> [WORK TO COMPLETE] Where a line of the records contains the word "MyMovie", show that line.

Items listed in a dataset:
-*-*-

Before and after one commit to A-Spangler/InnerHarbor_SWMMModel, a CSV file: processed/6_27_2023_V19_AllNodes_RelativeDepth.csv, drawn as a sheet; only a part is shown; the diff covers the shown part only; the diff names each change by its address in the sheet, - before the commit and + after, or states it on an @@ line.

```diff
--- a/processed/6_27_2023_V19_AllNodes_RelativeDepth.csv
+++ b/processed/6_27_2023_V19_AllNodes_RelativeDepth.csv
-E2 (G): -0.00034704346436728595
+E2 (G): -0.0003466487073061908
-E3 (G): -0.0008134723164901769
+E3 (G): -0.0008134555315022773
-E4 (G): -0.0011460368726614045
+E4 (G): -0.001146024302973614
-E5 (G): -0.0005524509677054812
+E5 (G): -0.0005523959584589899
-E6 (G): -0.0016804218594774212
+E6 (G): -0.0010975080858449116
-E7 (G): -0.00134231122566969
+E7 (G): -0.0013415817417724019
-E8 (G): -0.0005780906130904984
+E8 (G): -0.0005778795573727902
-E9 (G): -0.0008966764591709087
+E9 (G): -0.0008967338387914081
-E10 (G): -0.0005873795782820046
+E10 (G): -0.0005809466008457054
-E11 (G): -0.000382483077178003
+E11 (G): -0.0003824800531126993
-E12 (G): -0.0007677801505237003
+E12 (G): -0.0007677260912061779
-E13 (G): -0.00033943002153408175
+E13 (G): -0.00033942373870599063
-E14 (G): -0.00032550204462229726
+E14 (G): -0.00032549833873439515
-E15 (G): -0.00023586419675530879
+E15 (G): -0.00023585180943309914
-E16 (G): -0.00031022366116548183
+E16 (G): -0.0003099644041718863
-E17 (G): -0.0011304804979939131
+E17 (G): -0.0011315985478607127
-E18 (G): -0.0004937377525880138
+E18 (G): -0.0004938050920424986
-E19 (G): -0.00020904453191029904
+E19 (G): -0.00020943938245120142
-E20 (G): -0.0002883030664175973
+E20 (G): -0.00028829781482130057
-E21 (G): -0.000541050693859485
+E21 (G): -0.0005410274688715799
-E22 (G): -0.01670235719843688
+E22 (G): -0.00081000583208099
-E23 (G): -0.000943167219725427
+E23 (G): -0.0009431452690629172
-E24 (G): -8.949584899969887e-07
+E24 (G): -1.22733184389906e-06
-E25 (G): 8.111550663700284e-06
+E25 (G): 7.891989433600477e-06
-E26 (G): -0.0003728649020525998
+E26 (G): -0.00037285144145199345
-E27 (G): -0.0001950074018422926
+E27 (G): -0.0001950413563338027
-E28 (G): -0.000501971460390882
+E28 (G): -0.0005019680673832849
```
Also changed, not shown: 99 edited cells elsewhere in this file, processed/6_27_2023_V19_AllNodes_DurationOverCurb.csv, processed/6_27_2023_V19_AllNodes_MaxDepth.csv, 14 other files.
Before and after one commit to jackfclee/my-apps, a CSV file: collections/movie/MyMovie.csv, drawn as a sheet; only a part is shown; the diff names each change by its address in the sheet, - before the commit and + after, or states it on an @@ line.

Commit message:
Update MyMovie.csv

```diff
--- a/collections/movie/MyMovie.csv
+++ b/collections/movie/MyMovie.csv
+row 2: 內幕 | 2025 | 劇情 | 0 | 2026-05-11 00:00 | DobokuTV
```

-*-*-

> [ANSWER AREA]
Before and after one commit to jackfclee/my-apps, a CSV file: collections/movie/MyMovie.csv, drawn as a sheet; only a part is shown; the diff names each change by its address in the sheet, - before the commit and + after, or states it on an @@ line.
Update MyMovie.csv
--- a/collections/movie/MyMovie.csv
+++ b/collections/movie/MyMovie.csv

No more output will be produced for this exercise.